As you navigate to a given section or subsection, the URL changes making it easier to bookmark or share a direct link to a specific part of the page.
- MeSH synonyms
Medical Subject Heading (MeSH) is used to manually cross-index the biomedical literature. Chemical names found in MeSH for the chemical record are now displayed in their own section.
Unique Ingredient Identifiers (UNIIs) and pharmacological classifications were added from the U.S. Food and Drug Administration (FDA).
Anatomical Therapeutic Codes (ATC) and International Nonproprietary Names (INNs) were added from the World Health Organization (WHO).
- Chemical, Safety, and Toxicology
Expanded physical properties, safety, and toxicology information from various organizations (including NIH, NIOSH, OSHA, EPA, and ICSC) was added.
- Other Identifiers
A new section includes key identifiers for a given chemical. These include FDA Unique Ingredient Identifiers (UNIIs), European Community (EC) numbers, International Chemical Safety Card (ICSC) number, and more.
- Downloadable record data
The available annotation information can now be downloaded in multiple formats, including JSON and XML.
- Improved printing
Special attention to format and layout was made when printing. For example, like book chapters, each section now starts on its own page. In addition, a “print” button was added.
- Chemical Vendors

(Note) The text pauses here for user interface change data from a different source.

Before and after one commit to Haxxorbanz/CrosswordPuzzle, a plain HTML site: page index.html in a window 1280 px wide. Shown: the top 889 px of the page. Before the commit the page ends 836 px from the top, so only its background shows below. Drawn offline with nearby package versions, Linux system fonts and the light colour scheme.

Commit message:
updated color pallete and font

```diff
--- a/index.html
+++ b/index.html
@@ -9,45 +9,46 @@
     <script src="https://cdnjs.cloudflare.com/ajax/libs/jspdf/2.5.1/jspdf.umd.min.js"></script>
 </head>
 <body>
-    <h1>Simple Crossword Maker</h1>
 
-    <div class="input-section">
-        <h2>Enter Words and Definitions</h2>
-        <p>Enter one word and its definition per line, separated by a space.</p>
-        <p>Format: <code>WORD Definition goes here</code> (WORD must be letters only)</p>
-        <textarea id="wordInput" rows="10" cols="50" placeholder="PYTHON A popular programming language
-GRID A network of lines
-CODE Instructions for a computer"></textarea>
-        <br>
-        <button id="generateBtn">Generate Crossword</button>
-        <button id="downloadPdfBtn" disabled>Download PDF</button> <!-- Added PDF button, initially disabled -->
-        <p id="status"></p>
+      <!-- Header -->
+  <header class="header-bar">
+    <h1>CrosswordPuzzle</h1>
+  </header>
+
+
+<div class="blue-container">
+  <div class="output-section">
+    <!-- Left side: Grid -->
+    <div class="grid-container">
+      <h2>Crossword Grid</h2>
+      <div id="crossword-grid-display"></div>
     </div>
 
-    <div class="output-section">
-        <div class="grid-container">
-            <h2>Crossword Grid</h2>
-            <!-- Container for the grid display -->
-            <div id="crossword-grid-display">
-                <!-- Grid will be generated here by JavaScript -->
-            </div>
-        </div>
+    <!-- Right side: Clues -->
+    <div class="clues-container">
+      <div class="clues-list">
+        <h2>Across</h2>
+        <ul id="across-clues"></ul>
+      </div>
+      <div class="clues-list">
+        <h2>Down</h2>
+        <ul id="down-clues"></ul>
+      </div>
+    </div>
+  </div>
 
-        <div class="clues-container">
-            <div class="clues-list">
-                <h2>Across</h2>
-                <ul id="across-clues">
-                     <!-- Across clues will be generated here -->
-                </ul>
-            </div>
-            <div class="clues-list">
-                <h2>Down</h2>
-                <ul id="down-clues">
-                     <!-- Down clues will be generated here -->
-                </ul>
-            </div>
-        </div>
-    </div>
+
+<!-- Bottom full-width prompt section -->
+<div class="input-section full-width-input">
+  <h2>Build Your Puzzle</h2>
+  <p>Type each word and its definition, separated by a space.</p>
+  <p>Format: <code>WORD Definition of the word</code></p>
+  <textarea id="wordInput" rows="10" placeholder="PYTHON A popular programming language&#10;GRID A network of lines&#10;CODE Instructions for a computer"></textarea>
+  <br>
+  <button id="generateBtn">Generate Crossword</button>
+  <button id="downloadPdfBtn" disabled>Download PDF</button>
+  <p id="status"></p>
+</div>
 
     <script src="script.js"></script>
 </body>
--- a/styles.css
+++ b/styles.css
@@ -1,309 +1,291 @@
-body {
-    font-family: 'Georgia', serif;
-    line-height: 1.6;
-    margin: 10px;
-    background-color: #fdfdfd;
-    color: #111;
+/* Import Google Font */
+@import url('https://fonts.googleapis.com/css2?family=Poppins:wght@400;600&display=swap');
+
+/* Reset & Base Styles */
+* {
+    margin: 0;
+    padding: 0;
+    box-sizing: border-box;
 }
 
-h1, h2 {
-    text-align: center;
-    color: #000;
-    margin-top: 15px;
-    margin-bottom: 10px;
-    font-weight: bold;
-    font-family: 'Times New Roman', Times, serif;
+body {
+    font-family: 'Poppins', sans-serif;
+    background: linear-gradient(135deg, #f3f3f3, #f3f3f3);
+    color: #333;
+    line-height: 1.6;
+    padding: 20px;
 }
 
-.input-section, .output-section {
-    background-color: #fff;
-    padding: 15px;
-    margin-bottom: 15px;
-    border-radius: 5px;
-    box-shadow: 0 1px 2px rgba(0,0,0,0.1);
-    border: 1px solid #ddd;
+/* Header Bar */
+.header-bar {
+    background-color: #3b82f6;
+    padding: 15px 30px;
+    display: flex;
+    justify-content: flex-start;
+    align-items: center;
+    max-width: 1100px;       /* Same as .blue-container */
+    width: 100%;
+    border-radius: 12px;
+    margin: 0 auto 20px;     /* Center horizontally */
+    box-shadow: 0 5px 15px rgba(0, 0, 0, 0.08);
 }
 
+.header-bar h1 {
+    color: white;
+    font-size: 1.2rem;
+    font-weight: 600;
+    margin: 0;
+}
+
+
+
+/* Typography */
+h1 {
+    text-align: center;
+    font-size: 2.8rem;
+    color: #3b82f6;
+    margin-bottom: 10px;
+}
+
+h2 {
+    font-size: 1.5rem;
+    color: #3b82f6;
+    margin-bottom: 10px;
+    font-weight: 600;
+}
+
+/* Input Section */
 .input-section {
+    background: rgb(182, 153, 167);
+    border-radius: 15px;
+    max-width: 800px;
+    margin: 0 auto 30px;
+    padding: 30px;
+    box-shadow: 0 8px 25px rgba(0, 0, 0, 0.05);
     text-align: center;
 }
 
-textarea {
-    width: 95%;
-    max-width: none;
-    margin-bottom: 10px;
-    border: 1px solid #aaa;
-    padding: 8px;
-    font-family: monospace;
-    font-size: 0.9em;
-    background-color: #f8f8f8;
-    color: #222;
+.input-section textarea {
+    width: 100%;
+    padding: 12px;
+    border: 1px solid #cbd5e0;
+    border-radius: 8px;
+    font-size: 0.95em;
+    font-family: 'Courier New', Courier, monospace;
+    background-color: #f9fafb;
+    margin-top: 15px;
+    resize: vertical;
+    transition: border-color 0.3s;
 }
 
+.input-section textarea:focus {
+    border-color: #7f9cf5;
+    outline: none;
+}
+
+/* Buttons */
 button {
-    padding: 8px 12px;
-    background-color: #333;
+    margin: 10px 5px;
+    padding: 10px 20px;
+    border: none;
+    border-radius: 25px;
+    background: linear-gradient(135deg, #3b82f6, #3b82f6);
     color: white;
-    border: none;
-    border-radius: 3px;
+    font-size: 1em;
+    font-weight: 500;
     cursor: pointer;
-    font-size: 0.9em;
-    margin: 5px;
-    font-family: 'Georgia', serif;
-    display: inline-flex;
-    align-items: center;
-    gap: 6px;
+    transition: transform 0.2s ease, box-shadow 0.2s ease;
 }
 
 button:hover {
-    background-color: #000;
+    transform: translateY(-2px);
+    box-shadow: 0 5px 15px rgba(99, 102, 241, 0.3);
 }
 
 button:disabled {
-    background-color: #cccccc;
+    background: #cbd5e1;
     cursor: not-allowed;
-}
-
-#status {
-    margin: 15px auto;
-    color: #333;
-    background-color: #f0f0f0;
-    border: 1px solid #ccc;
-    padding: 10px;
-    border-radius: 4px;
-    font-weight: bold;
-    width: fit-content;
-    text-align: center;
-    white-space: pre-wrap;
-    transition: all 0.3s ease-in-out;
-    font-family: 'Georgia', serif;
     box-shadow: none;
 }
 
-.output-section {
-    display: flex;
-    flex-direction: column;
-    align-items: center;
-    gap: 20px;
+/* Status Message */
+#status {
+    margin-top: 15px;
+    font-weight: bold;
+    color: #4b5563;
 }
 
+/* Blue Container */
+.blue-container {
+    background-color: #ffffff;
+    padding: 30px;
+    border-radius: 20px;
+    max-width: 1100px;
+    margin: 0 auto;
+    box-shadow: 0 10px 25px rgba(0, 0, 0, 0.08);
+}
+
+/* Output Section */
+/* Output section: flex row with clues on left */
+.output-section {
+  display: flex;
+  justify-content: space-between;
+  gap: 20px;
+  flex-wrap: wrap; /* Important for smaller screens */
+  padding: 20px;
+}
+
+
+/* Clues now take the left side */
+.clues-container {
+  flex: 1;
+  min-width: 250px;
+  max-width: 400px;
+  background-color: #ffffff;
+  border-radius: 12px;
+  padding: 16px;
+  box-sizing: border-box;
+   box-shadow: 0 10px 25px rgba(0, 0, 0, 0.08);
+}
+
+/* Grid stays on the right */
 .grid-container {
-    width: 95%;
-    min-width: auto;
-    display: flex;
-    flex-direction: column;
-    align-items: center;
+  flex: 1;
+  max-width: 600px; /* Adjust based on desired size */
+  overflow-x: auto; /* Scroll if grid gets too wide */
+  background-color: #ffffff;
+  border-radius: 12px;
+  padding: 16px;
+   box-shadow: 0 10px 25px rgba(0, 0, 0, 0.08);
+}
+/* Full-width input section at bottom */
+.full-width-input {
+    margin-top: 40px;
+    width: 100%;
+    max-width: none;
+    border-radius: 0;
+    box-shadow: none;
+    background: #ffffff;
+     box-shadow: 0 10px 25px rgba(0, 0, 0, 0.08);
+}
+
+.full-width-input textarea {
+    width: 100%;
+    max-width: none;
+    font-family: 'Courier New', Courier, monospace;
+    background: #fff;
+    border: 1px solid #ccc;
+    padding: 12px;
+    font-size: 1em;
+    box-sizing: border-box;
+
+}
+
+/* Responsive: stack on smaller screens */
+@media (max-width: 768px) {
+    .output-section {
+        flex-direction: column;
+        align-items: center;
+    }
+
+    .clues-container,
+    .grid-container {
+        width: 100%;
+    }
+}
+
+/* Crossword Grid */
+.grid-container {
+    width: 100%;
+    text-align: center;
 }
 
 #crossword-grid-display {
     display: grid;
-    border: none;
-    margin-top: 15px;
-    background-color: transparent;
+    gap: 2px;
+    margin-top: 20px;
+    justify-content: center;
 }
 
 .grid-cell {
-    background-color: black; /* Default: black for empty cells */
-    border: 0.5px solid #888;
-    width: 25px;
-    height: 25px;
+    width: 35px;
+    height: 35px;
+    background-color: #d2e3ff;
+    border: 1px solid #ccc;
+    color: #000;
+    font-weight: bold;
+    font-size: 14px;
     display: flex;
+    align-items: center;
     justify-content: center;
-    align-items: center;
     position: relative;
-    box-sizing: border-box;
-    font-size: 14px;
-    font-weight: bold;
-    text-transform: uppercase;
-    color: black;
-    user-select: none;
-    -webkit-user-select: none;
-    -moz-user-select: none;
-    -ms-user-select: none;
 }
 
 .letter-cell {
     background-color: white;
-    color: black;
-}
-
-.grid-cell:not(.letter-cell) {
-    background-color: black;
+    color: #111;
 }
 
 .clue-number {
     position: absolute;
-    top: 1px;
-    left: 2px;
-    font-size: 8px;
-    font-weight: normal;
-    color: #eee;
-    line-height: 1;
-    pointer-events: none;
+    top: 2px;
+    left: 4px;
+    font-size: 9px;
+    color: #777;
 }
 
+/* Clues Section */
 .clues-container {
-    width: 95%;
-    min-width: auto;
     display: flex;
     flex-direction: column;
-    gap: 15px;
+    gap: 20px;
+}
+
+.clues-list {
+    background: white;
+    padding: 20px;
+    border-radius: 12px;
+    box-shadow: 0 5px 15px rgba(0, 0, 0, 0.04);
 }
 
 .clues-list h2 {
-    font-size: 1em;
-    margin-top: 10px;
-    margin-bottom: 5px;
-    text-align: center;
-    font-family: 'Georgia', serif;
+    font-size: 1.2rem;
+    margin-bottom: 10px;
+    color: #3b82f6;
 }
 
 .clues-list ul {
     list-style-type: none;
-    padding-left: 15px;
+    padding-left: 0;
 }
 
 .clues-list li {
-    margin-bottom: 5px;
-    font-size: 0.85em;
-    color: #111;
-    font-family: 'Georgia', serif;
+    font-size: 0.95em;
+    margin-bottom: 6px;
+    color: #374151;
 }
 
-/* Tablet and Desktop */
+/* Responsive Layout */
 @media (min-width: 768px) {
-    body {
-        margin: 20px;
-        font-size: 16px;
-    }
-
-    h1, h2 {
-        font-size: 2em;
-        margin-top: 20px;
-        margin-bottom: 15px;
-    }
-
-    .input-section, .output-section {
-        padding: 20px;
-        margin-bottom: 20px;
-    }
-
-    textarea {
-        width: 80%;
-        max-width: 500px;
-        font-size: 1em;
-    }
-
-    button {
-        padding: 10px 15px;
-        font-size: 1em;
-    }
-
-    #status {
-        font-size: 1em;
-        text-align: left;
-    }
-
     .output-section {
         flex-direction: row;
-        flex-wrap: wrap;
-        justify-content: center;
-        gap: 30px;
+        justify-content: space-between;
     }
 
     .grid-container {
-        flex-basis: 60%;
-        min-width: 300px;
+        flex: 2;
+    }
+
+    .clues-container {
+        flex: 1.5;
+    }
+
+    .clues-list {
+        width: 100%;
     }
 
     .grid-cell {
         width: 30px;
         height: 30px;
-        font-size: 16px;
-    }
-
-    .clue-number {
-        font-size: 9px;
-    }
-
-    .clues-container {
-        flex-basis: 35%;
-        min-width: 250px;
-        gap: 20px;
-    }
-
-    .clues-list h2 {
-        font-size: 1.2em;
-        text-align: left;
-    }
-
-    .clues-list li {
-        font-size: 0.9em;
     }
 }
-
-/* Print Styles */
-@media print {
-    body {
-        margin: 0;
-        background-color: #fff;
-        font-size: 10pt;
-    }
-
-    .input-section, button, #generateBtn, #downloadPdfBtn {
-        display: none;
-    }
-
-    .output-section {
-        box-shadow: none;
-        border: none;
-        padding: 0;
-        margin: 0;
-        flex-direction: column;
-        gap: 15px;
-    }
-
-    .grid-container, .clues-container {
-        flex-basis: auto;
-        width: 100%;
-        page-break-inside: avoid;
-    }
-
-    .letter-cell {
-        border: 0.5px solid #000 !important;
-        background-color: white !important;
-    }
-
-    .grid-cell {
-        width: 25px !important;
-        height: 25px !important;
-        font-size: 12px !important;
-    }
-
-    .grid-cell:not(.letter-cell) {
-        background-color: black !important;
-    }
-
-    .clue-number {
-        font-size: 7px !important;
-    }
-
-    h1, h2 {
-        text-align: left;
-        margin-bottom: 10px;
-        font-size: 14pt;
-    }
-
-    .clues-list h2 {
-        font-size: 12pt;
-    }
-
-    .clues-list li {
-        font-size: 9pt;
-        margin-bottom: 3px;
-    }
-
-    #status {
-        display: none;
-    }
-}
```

The chemical vendor section was revamped and added into the table of contents.
- Added ‘widgets’
Interactive interfaces are now provided for PDB and pathway data. In addition, the 2D and 3D chemical structure now have their own respective sections and interfaces.
- URL interface

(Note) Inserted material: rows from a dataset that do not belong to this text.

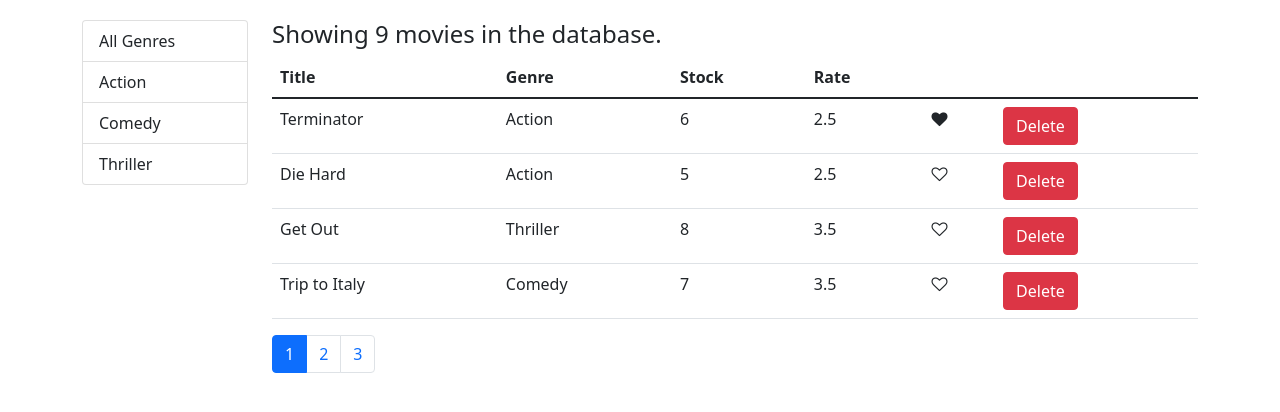
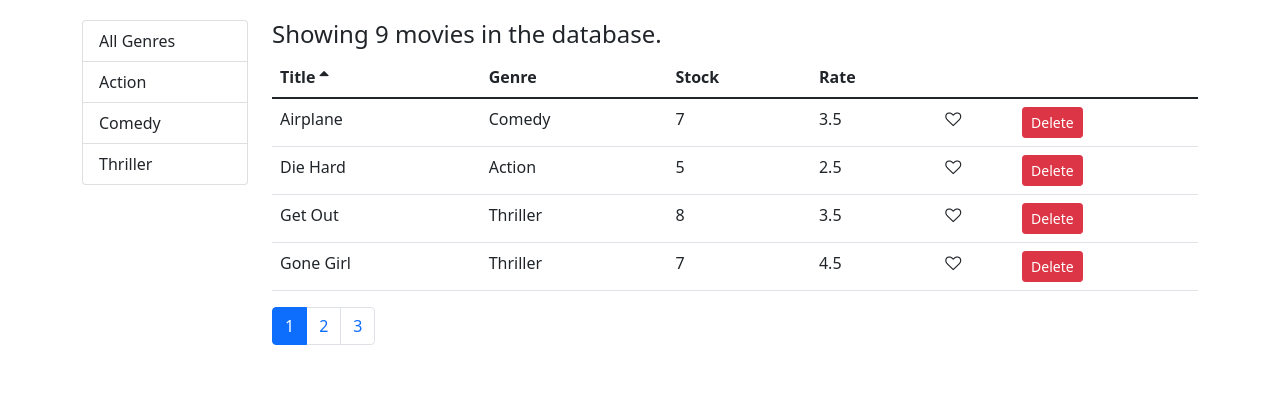
Before and after one commit to MTavakolikia/Vidly-Project, a React (Create React App) app: page / in a window 1280 px wide. Shown: the top 412 px of the page. Built offline with nearby package versions, Linux system fonts and the light colour scheme.

Commit message:
every section is a reuseable component now

```diff
--- /dev/null
+++ b/src/Component/common/TableBody.jsx
@@ -0,0 +1,25 @@
+import _ from 'lodash';
+import React, { Component } from 'react';
+class TableBody extends Component {
+    renderCell= (item,column) =>{
+        if(column.content) return column.content(item)
+        return _.get(item,column.path);
+    }
+    createKey= (item,column) => {
+        return item._id + (column.path || column.key);
+    }
+    render() {
+        const {data,columns}=this.props;
+        return (
+            <tbody>
+          {data.map( item =>{
+            return <tr key={item._id}>
+                {columns.map(column => <td key={this.createKey(item,column)}>{this.renderCell(item,column)}</td>)}
+            </tr>
+          })}
+        </tbody>
+        );
+    }
+}
+
+export default TableBody;
--- /dev/null
+++ b/src/Component/common/TableHeader.jsx
@@ -0,0 +1,39 @@
+import React, { Component } from 'react';
+class TableHeader extends Component {
+    raiseSort = path =>{
+        const sortColumn={...this.props.sortColumn};
+        if(sortColumn.path === path)
+        sortColumn.order = sortColumn.order === 'asc' ? 'desc' : 'asc';
+        else{
+        sortColumn.path=path;
+        sortColumn.order='asc';
+      }
+      this.props.onSort(sortColumn);
+      }
+      renderSortIcon=(column) =>{
+        const {sortColumn}=this.props;
+        if(column.path !== sortColumn.path) return null;
+        if(sortColumn.order === 'asc') return <i className="fa fa-sort-asc"></i>
+        return <i className="fa fa-sort-desc"></i>
+      }
+    render() {
+        return (
+         <thead>
+          <tr>
+            {this.props.columns.map(column =>
+              <th
+              className="clickable"
+              key={column.path || column.key}
+              onClick={() => this.raiseSort(column.path)}
+              >{column.label} {this.renderSortIcon(column)}</th>
+              )
+              }
+          </tr>
+        </thead>
+
+        );
+
+    }
+}
+
+export default TableHeader;
--- a/src/Component/movies.jsx
+++ b/src/Component/movies.jsx
@@ -5,6 +5,7 @@
 import ListGroup from './common/listGroup';
 import { Paginate } from '../Utils/Paginate';
 import MoviesTable from './moviesTable';
+import _ from 'lodash';
 class Movies extends Component {
         constructor(){
           super();
@@ -12,12 +13,13 @@
               Movies:[],
               genre:[],
               pageSize:4,
-              currentPage:1
+              currentPage:1,
+              sortColumn:{path:'title',order:'asc'}
           }
         }
 
   componentDidMount(){
-    const genre=[{name:"All Genres"},...getGenres()]
+    const genre=[{_id:"",name:"All Genres"},...getGenres()]
     this.setState({
       Movies:getMovies(),
       genre
@@ -36,6 +38,7 @@
     Movies[index]={...Movies[index]};
     Movies[index].liked= !Movies[index].liked;
     this.setState({Movies});
+    console.log(movie);
   }
   handlePageChange = page => {
 this.setState({currentPage:page})
@@ -46,15 +49,21 @@
   currentPage:1
 })
   }
+  handleSort= sortColumn => {
+    this.setState({
+      sortColumn
+    })
+  }
     render() {
 
         const {length:count}= this.state.Movies;
-        const {pageSize,currentPage,Movies:allMovies,genre,selectedGenre}=this.state;
+        const {pageSize,currentPage,Movies:allMovies,genre,selectedGenre,sortColumn}=this.state;
 
         if(count === 0) return <h4>There are no movies in database</h4>
         const filtered = selectedGenre && selectedGenre._id ? allMovies.filter(m => m.genre._id === selectedGenre._id)
         : allMovies;
-        const movies = Paginate(filtered,currentPage,pageSize);
+        const sorted=_.orderBy(filtered,[sortColumn.path],[sortColumn.order])
+        const movies = Paginate(sorted,currentPage,pageSize);
         return (
           <div className="row">
         <div className="col-2">
@@ -68,7 +77,9 @@
         <h4>Showing {filtered.length} movies in the database.</h4>
             <MoviesTable
             movies={movies}
+            sortColumn={sortColumn}
             onLike={this.handleLike}
+            onSort={this.handleSort}
             onDelete={this.handleDelete}
             />
       <Pagination
--- a/src/Component/moviesTable.jsx
+++ b/src/Component/moviesTable.jsx
@@ -1,39 +1,38 @@
-import React from 'react';
+import React,{Component} from 'react';
 import Like from './common/Like';
-const MoviesTable = (props) => {
-    const {movies,onDelete,onLike}=props;
+import TableHeader from './common/TableHeader';
+import TableBody from './common/TableBody';
+class MoviesTable extends Component {
+  columns=[
+      { path: 'title', label: 'Title'},
+      { path: 'genre.name', label: 'Genre'},
+      { path: 'numberInStock', label: 'Stock'},
+      { path: 'dailyRentalRate', label: 'Rate'},
+      {key:'Like' , content: movie => (
+      <Like liked={movie.liked} onClick={() => this.props.onLike(movie)}
+      />
+      )
+    },
+      {key:'Delete', content:movie => <button onClick={() => this.props.onDelete(movie)} className="btn btn-danger btn-sm">Delete</button>}
+    ]
+  render() {
+
+    const {movies,onSort,sortColumn}=this.props;
     return (
         <table className="table">
-        <thead>
-          <tr>
-            <th>Title</th>
-            <th>Genre</th>
-            <th>Stock</th>
-            <th>Rate</th>
-            <th> </th>
-          </tr>
-        </thead>
-        <tbody>
-
-          {movies.map( (Movie) =>{
-            return <tr key={Movie._id}>
-                <td>{Movie.title}</td>
-                <td>{Movie.genre.name}</td>
-                <td>{Movie.numberInStock}</td>
-                <td>{Movie.dailyRentalRate}</td>
-                <td>
-                  <Like
-                  liked={Movie.liked}
-                  onLike={() => onLike(Movie)}
-                  value={Movie}
-                  />
-                  </td>
-                <td><button onClick={() => onDelete(Movie)} className="btn btn-danger">Delete</button></td>
-                </tr>
-          })}
-        </tbody>
+        <TableHeader
+        sortColumn={sortColumn}
+        columns={this.columns}
+        onSort={onSort}
+         />
+        <TableBody
+        data={movies}
+        columns={this.columns}
+        />
       </table>
      );
+  }
 }
 
+
 export default MoviesTable;
--- a/src/index.css
+++ b/src/index.css
@@ -12,3 +12,7 @@
   font-family: source-code-pro, Menlo, Monaco, Consolas, 'Courier New',
     monospace;
 }
+
+.clickable{
+  cursor: pointer;
+}
```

The URL for the Compound Summary page has changed. While old-style URLs will automatically be redirected, the new URL interface can be used to text search PubChem. For example, these will all work to find the chemical structure of ‘Aspirin’:
This update to the Compound Summary page reflects a new approach to PubChem web pages. An update to the Substance Summary page using this new framework is anticipated in early 2015. The old version of the Compound Summary page will continue to remain accessible but will be retired within a year. To access the old version of the page, the parameter “&r=summary” will need to be added to the URL. For example, to access the old version of the Compound Summary page for Aspirin: https://pubchem.ncbi.nlm.nih.gov/summary/summary.cgi?cid=2244&r=summary